Private William Ham from the small settlement of Ngatimoti near Nelson died from his wounds at the Battle of the Suez Canal in February 1915.
In all, some 18,000 New Zealanders died during World War I from the 100,000 that served overseas during the four-year conflict.
Born in Ireland in 1892, William Ham emigrated with his family to New Zealand in 1900, eventually ending up in Ngatimoti in 1905.
His family sailed to New Zealand on board the RMS Athenic, the same vessel that transported Private Ham and his comrades to Eygpt.
Private Ham joined up at the age of 22 and went away with the 12th Nelson Company, Canterbury Infantry Battalion as part of the New Zealand Expeditionary Force.
They landed in Egypt in November 1914. Two months later the Turks attacked the Suez Canal.
The attack came as a surprise, according to Massey University War Studies Professor Glyn Harper.
"It wasn't a very well organised attack, the Turks were horribly strung out, particularly logistically and it certainly caught the New Zealanders by surprise and they hadn't expected to be involved in an action that soon," he said.
Professor Harper said the battle was short and the enemy were easily repelled, but not before 18 allied troops and an estimated 900 Turks were killed.
The President of the Nelson Historical Society Ken Wright has studied the Suez Canal Battle.
He quoted from a contemporary account by a Lieutenant Forsyth.
"An order came for us to retire to headquarters. It was easier said than done as we had to cross over an open space under fire. Two Punjabis were killed right away and we did not feel very keen, however we crossed in small groups with the bullets whistling all around.
"I crossed with three men at the double. About three-quarters of the way across, Ham who was in front of me dropped, shot in the neck. Ham, we found out later got one bullet in the rifle also, so the bullets were plentiful.
"Ham was groaning badly, so I crept back and made him comfortable as possible. He could speak and said he had lost the power of his arms and legs, so I knew the bullet must have lodged in the spinal column and so paralysed him. Shortly after, native stretcher bearers went out and brought him in."
William Ham later died in a field hospital and was buried at the Ismailia War Cemetery.
His sister-in-law Violet Ham spoke after the war about William, in this recording from Ngā Taonga Sound & Vision.
"He was a daredevil type who looked upon it as an adventure, I think. His back was broken and he lay there all day and they couldn't help him in any way.
"He was killed so early in the war that there was no notification of the next of kin.
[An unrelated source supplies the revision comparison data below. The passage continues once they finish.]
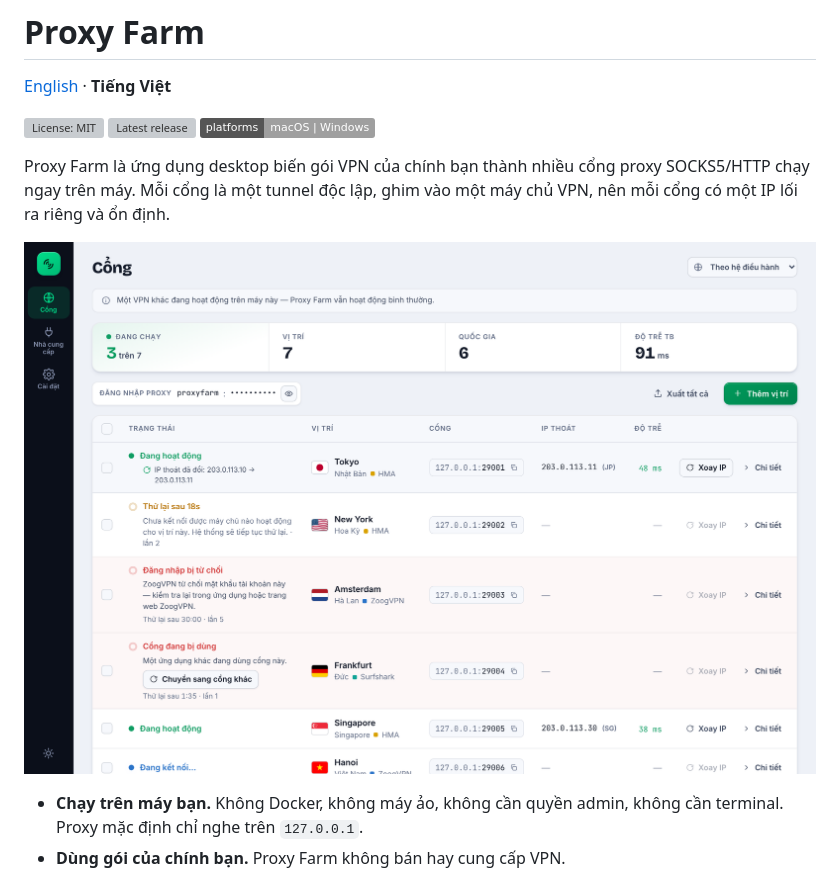
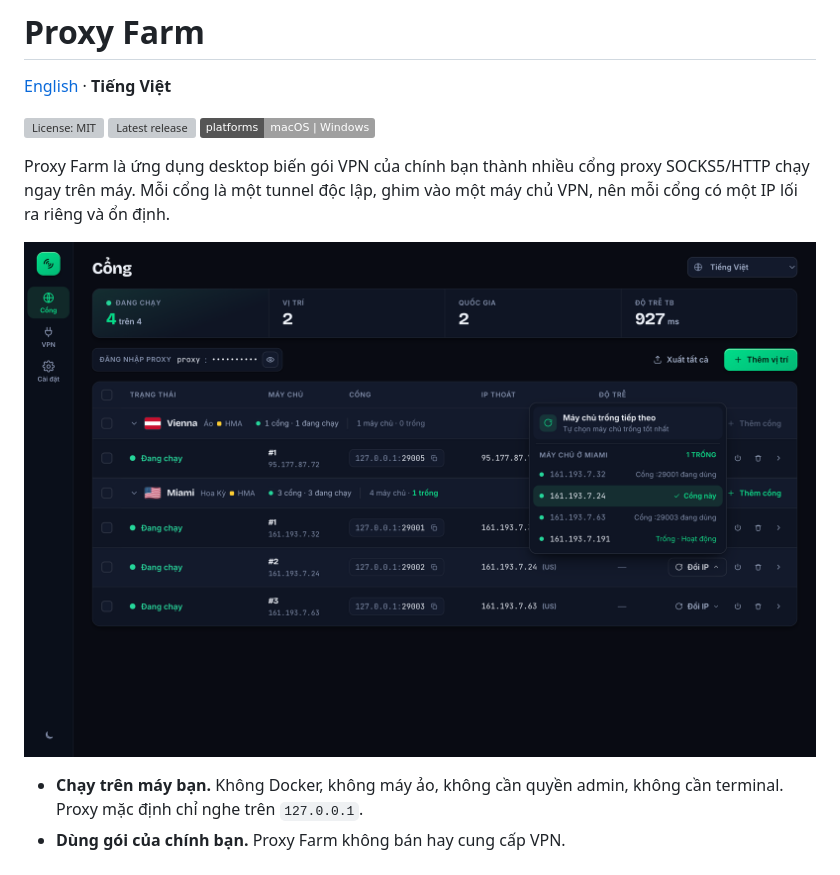
Before and after one commit to huuhoa143/proxy-farm, a Markdown page: README.vi.md, the part around the change. Drawn GitHub-style; pictures changed too: docs/screenshots/v2/main-server-pools-vi.png (added); badges without logos; grey boxes are pictures that could not be loaded.

```diff
--- a/README.vi.md
+++ b/README.vi.md
@@ -10,7 +10,7 @@ Proxy Farm là ứng dụng desktop biến gói VPN của chính bạn thành nh
 SOCKS5/HTTP chạy ngay trên máy. Mỗi cổng là một tunnel độc lập, ghim vào một máy chủ VPN,
 nên mỗi cổng có một IP lối ra riêng và ổn định.
 
-![Màn hình chính của Proxy Farm](docs/screenshots/v2/main-light-vi.png)
+![Màn hình chính của Proxy Farm](docs/screenshots/v2/main-server-pools-vi.png)
 
 - **Chạy trên máy bạn.** Không Docker, không máy ảo, không cần quyền admin, không cần
   terminal. Proxy mặc định chỉ nghe trên `127.0.0.1`.
```
Also changed, not shown: README.md (+1 -1 lines), docs/screenshots/v2/main-server-pools-en.png (added).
When my husband went to work in the morning, somebody picked up the paper and said 'Was that your brother who was killed?', and it had been his brother, killed at 21. The shock of Willie's death upset his father so much, he died 10 days later."
Ken Wright from the Nelson Historical Society described William Ham as a typical Nelson farm-raised lad and relayed the words of his commanding officer Major Cyprian Brereton.
"All of the boys who were fighting at the Suez Canal were all good shots and they could take out a finger at quite some distance."
Professor Glyn Harper said that while Private Ham's death was the first of many during the war, it was fitting to remember him.
"These are sacrifices and conflicts we should never forget and it's entirely fitting that we remember and particularly remember the cost of war to so many young New Zealanders who went off on what they thought was either a great adventure or that they were doing their part for the British Empire and so on."
A service will be held at St James Anglican Church at Ngatimoti this morning conducted by a Defence Force Chaplain and the local Minister, Wayne Thornton.
"One of the sobering facts about this case is that 11 people from the district went off, 11 young guys and only two returned - Cyprian Brereton and one other. He was their commander and I think it was one thing he felt for the rest of his life that he wasn't able to keep them safe and bring them home."
The service, which starts at 11am will include tributes from the Defence Force, The RSA and a member of Private Ham's family. The Ode will be read and the Last Post played. A photograph of William Ham will also be dedicated.
Listen to historian and author Damien Fenton interviewed on Nights about New Zealanders in combat in WWI.